[Edit difference data]
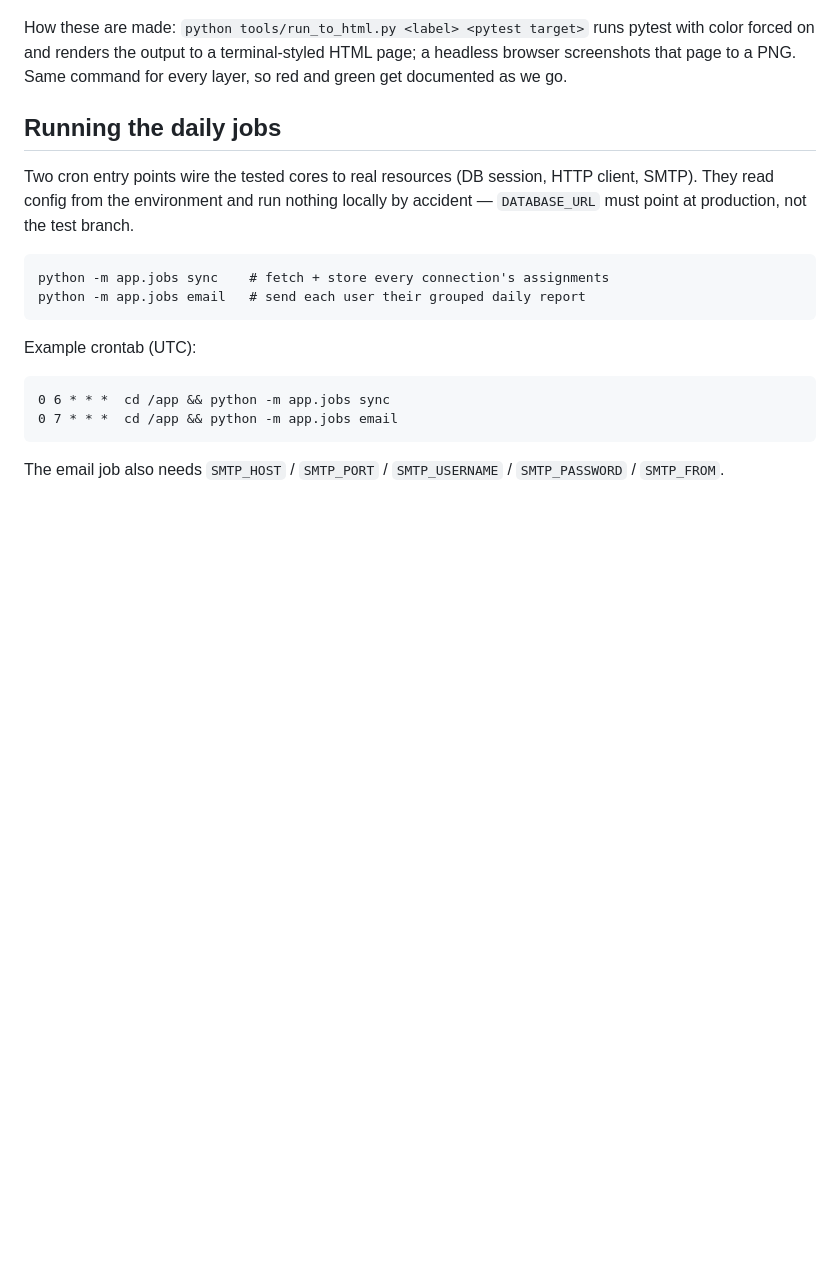
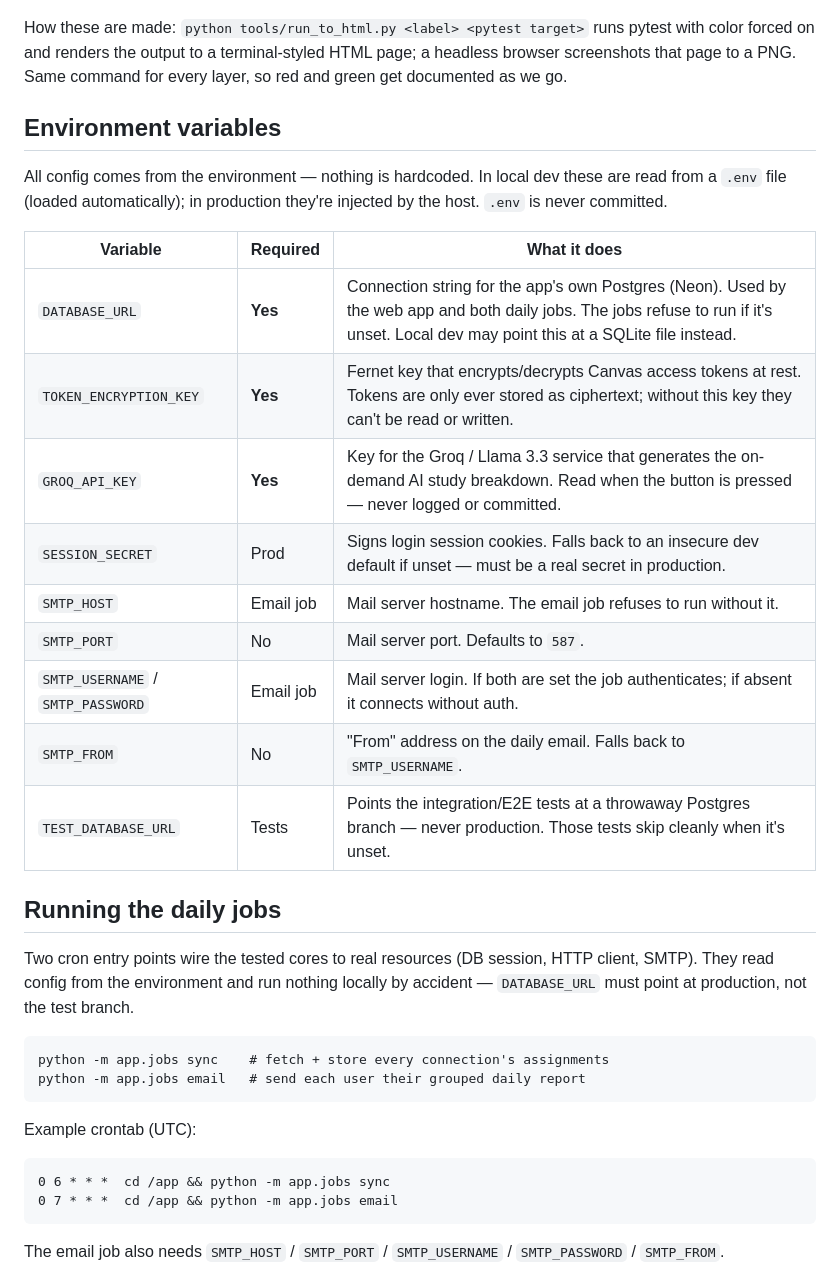
Before and after one commit to DBusch-Developer/canvas-daily, a Markdown page: README.md, the part around the change. Rendered like a GitHub page; blank space fills up the shorter version.

Commit message:
Document environment variables in README

```diff
--- a/README.md
+++ b/README.md
@@ -147,6 +147,22 @@ Green — after writing `build_report_email`, `send_email`, and `send_daily_repo
 
 How these are made: `python tools/run_to_html.py <label> <pytest target>` runs pytest with color forced on and renders the output to a terminal-styled HTML page; a headless browser screenshots that page to a PNG. Same command for every layer, so red and green get documented as we go.
 
+## Environment variables
+
+All config comes from the environment — nothing is hardcoded. In local dev these are read from a `.env` file (loaded automatically); in production they're injected by the host. `.env` is never committed.
+
+| Variable | Required | What it does |
+| --- | --- | --- |
+| `DATABASE_URL` | **Yes** | Connection string for the app's own Postgres (Neon). Used by the web app and both daily jobs. The jobs refuse to run if it's unset. Local dev may point this at a SQLite file instead. |
+| `TOKEN_ENCRYPTION_KEY` | **Yes** | Fernet key that encrypts/decrypts Canvas access tokens at rest. Tokens are only ever stored as ciphertext; without this key they can't be read or written. |
+| `GROQ_API_KEY` | **Yes** | Key for the Groq / Llama 3.3 service that generates the on-demand AI study breakdown. Read when the button is pressed — never logged or committed. |
+| `SESSION_SECRET` | Prod | Signs login session cookies. Falls back to an insecure dev default if unset — must be a real secret in production. |
+| `SMTP_HOST` | Email job | Mail server hostname. The email job refuses to run without it. |
+| `SMTP_PORT` | No | Mail server port. Defaults to `587`. |
+| `SMTP_USERNAME` / `SMTP_PASSWORD` | Email job | Mail server login. If both are set the job authenticates; if absent it connects without auth. |
+| `SMTP_FROM` | No | "From" address on the daily email. Falls back to `SMTP_USERNAME`. |
+| `TEST_DATABASE_URL` | Tests | Points the integration/E2E tests at a throwaway Postgres branch — never production. Those tests skip cleanly when it's unset. |
+
 ## Running the daily jobs
 
 Two cron entry points wire the tested cores to real resources (DB session, HTTP client, SMTP). They read config from the environment and run nothing locally by accident — `DATABASE_URL` must point at production, not the test branch.
```
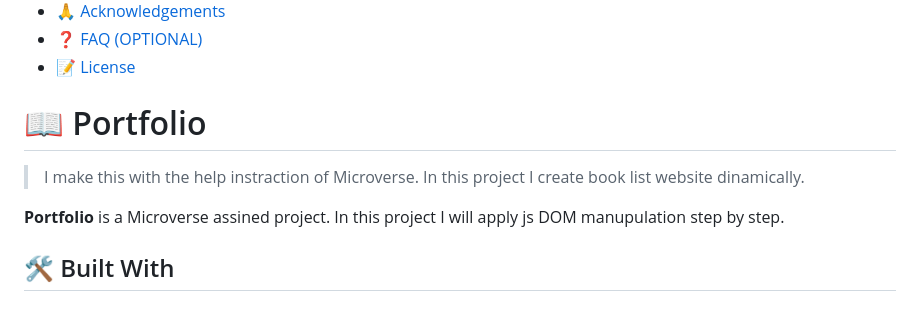
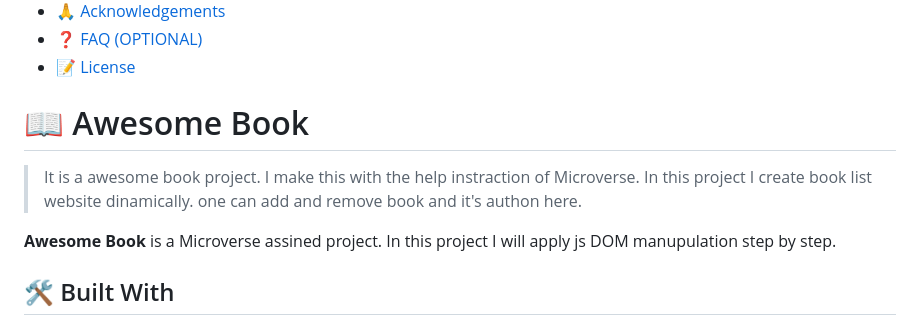
Before and after one commit to SAZZAD1Q2/Awesome-Book, a Markdown page: README.md, the part around the change printed below. GitHub-like rendering.

```diff
--- a/README.md
+++ b/README.md
@@ -26,11 +26,11 @@
 
 
 
-# 📖 Portfolio <a name="Portfolio"></a>
+# 📖 Awesome Book <a name="Awesome Book"></a>
 
-> I make this with the help instraction of Microverse. In this project I create book list website dinamically.
+> It is a awesome book project. I make this with the help instraction of Microverse. In this project I create book list website dinamically. one can add and remove book and it's authon here.
 
-**Portfolio** is a Microverse assined project. In this project I will apply js DOM manupulation step by step.
+**Awesome Book** is a Microverse assined project. In this project I will apply js DOM manupulation step by step.
 
 ## 🛠 Built With <a name="built-with"></a>
 <li>Html</li>
```
Also changed, not shown: other parts of README.md (+10 -46 lines).
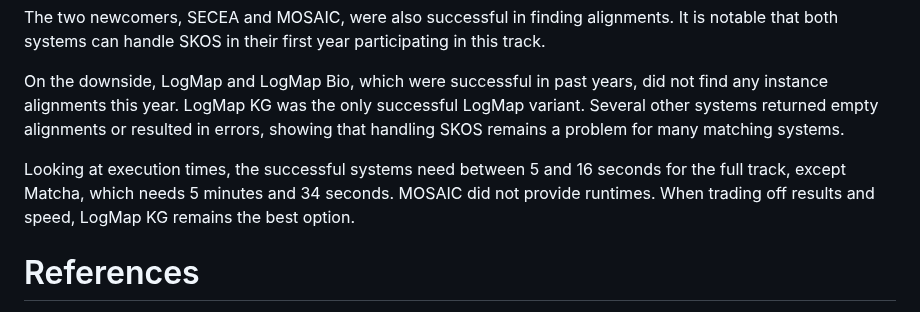
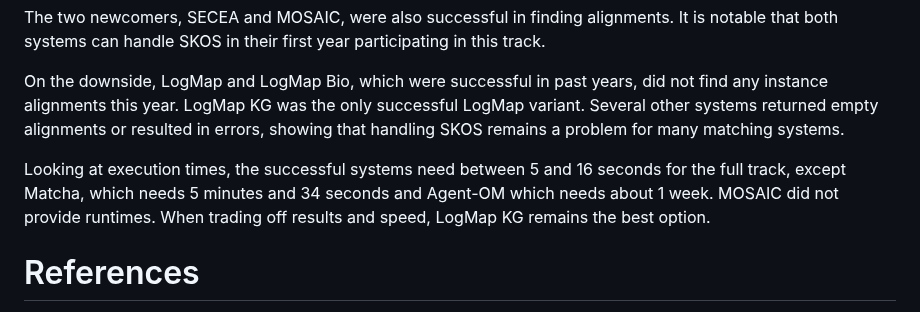
Before and after one commit to FelixFrizzy/DH-benchmark, a Markdown page: results/OAEI2026/results.md, the part around the change. Drawn GitHub-style.

```diff
--- a/results/OAEI2026/results.md
+++ b/results/OAEI2026/results.md
@@ -114,7 +114,7 @@ The two newcomers, SECEA and MOSAIC, were also successful in finding alignments.
 
 On the downside, LogMap and LogMap Bio, which were successful in past years, did not find any instance alignments this year. LogMap KG was the only successful LogMap variant. Several other systems returned empty alignments or resulted in errors, showing that handling SKOS remains a problem for many matching systems.
 
-Looking at execution times, the successful systems need between 5 and 16 seconds for the full track, except Matcha, which needs 5 minutes and 34 seconds. MOSAIC did not provide runtimes. When trading off results and speed, LogMap KG remains the best option.
+Looking at execution times, the successful systems need between 5 and 16 seconds for the full track, except Matcha, which needs 5 minutes and 34 seconds and Agent-OM which needs about 1 week. MOSAIC did not provide runtimes. When trading off results and speed, LogMap KG remains the best option.
 
 # References
 [1] F. Kraus, N. Blumenröhr, G. Götzelmann, T. Tonne, A. Streit, A Gold Standard Benchmark Dataset for Digital Humanities, in: OM-2024: The 19th International Workshop on Ontology Matching collocated with the 23rd International Semantic Web Conference (ISWC 2024), November 11th, Baltimore, USA.
```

### BRIEF
What are the lines above that hold the string "README"? Copy them.

### FINISHED EXERCISE
Before and after one commit to DBusch-Developer/canvas-daily, a Markdown page: README.md, the part around the change. Rendered like a GitHub page; blank space fills up the shorter version.
Document environment variables in README
--- a/README.md
+++ b/README.md
Before and after one commit to SAZZAD1Q2/Awesome-Book, a Markdown page: README.md, the part around the change printed below. GitHub-like rendering.
--- a/README.md
+++ b/README.md
Also changed, not shown: other parts of README.md (+10 -46 lines).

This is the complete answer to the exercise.